Reviewed by Doug Culy

This book is primarily a personal diary of a very technically inclined member of the British privileged class. Alex Moulton’s story of his life is told in 320 pages, including appendices, and involves four phases: growing up and getting educated, including a delayed doctorate in engineering; work at Bristol Engines, mostly on the Centaurus radial; work in the family business of elastomeric (rubber) suspensions for vehicles; designing and producing his own bicycle of unusual geometry, steam engines, and pastimes. The rubber and bicycle periods are the most lengthy, and make the most interesting design and industrial-history discussion. Only twenty pages cover the Bristol Centaurus period, and Moulton wound up working on his boss’s (Roy Fedden) car project some of the time during the Bristol and rubber phases. Sixty nine pages of technical notes taken during the educational times (formal and informal) in his life are included.
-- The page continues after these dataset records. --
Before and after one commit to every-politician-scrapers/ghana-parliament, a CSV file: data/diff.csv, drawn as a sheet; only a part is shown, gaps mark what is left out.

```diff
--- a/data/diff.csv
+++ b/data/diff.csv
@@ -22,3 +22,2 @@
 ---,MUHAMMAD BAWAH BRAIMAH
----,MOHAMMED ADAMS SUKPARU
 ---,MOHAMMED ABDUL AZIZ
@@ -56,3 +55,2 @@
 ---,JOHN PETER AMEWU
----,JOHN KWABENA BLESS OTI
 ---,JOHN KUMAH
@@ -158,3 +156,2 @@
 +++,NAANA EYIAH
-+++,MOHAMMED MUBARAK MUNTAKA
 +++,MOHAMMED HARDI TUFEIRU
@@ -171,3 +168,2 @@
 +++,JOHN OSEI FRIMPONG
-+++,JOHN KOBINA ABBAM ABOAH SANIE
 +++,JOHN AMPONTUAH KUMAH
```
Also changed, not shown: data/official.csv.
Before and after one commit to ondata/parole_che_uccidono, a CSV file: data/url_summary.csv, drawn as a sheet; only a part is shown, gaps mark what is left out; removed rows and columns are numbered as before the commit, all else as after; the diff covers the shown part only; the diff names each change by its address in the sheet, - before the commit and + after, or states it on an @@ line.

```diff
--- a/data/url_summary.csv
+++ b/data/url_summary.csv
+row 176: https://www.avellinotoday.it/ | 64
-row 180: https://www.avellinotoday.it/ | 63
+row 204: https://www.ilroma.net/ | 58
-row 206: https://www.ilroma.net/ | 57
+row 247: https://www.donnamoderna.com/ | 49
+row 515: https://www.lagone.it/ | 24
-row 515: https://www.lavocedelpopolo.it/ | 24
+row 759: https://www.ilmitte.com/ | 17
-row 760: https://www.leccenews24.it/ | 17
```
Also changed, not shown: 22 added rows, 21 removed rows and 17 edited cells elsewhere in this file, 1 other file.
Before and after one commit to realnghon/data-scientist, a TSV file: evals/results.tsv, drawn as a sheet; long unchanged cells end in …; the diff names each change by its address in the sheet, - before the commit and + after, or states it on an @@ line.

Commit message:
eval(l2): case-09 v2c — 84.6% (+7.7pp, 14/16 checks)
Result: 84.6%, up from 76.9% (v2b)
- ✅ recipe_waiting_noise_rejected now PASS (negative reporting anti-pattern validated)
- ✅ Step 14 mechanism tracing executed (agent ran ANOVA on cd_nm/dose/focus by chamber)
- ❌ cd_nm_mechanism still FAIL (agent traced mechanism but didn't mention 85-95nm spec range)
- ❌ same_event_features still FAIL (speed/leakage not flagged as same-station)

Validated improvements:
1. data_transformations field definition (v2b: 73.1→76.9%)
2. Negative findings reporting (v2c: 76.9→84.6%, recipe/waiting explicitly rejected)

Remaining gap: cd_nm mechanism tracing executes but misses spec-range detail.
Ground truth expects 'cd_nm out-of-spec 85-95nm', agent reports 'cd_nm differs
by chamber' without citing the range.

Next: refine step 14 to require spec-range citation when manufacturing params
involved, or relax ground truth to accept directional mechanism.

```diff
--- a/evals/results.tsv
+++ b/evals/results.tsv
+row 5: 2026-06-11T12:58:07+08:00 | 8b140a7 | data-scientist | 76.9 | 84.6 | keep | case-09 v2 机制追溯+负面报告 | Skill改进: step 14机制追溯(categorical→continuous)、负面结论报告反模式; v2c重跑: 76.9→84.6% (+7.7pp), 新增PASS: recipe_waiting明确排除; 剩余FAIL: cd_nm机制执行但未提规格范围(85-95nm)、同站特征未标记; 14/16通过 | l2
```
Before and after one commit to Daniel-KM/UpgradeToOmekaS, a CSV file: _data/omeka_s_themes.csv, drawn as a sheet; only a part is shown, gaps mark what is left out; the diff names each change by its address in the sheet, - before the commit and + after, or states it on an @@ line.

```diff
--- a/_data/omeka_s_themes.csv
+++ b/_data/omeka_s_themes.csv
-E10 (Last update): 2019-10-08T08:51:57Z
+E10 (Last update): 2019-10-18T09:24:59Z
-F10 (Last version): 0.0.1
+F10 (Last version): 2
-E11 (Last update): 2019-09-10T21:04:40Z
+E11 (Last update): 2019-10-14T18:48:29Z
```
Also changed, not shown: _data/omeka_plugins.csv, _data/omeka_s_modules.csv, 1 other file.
This reviewer was hoping for more lessons learned in the Centaurus program.